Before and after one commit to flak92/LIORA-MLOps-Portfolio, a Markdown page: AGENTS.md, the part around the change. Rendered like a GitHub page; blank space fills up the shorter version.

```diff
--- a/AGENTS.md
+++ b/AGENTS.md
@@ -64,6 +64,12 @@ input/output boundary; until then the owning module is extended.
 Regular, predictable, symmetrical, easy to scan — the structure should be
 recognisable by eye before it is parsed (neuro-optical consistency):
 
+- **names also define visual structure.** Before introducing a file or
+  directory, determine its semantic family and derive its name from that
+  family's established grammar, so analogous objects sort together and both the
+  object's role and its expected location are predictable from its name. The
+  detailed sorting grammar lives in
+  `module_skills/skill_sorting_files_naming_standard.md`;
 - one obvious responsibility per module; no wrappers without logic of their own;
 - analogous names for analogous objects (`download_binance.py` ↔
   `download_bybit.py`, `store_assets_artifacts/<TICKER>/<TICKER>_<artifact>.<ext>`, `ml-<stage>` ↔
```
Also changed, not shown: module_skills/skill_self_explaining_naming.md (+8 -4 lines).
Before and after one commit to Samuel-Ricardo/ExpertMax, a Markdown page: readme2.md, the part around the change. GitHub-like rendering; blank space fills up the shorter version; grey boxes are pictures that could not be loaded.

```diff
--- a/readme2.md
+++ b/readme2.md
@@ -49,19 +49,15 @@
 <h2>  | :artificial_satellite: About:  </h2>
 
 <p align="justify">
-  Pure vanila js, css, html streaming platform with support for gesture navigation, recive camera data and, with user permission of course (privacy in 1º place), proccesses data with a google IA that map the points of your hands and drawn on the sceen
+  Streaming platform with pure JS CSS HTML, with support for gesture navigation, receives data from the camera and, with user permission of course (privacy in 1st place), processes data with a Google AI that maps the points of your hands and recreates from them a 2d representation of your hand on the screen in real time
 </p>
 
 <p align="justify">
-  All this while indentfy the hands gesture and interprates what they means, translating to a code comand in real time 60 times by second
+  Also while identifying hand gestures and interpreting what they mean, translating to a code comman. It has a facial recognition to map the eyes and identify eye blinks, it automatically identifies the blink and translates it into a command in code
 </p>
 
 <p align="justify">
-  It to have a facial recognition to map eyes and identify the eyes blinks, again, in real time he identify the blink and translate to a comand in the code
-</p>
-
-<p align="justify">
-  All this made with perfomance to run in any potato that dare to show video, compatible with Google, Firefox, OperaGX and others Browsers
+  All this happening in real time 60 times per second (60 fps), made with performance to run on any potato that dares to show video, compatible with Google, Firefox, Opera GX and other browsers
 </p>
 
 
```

* * * *

--- EXERCISE ---
Gather every line from the entries above where the word "that" appears, and copy them.

--- ANSWER TO THE EXERCISE ---
+  directory, determine its semantic family and derive its name from that
Before and after one commit to Samuel-Ricardo/ExpertMax, a Markdown page: readme2.md, the part around the change. GitHub-like rendering; blank space fills up the shorter version; grey boxes are pictures that could not be loaded.
-  Pure vanila js, css, html streaming platform with support for gesture navigation, recive camera data and, with user permission of course (privacy in 1º place), proccesses data with a google IA that map the points of your hands and drawn on the sceen
+  Streaming platform with pure JS CSS HTML, with support for gesture navigation, receives data from the camera and, with user permission of course (privacy in 1st place), processes data with a Google AI that maps the points of your hands and recreates from them a 2d representation of your hand on the screen in real time
-  All this made with perfomance to run in any potato that dare to show video, compatible with Google, Firefox, OperaGX and others Browsers
+  All this happening in real time 60 times per second (60 fps), made with performance to run on any potato that dares to show video, compatible with Google, Firefox, Opera GX and other browsers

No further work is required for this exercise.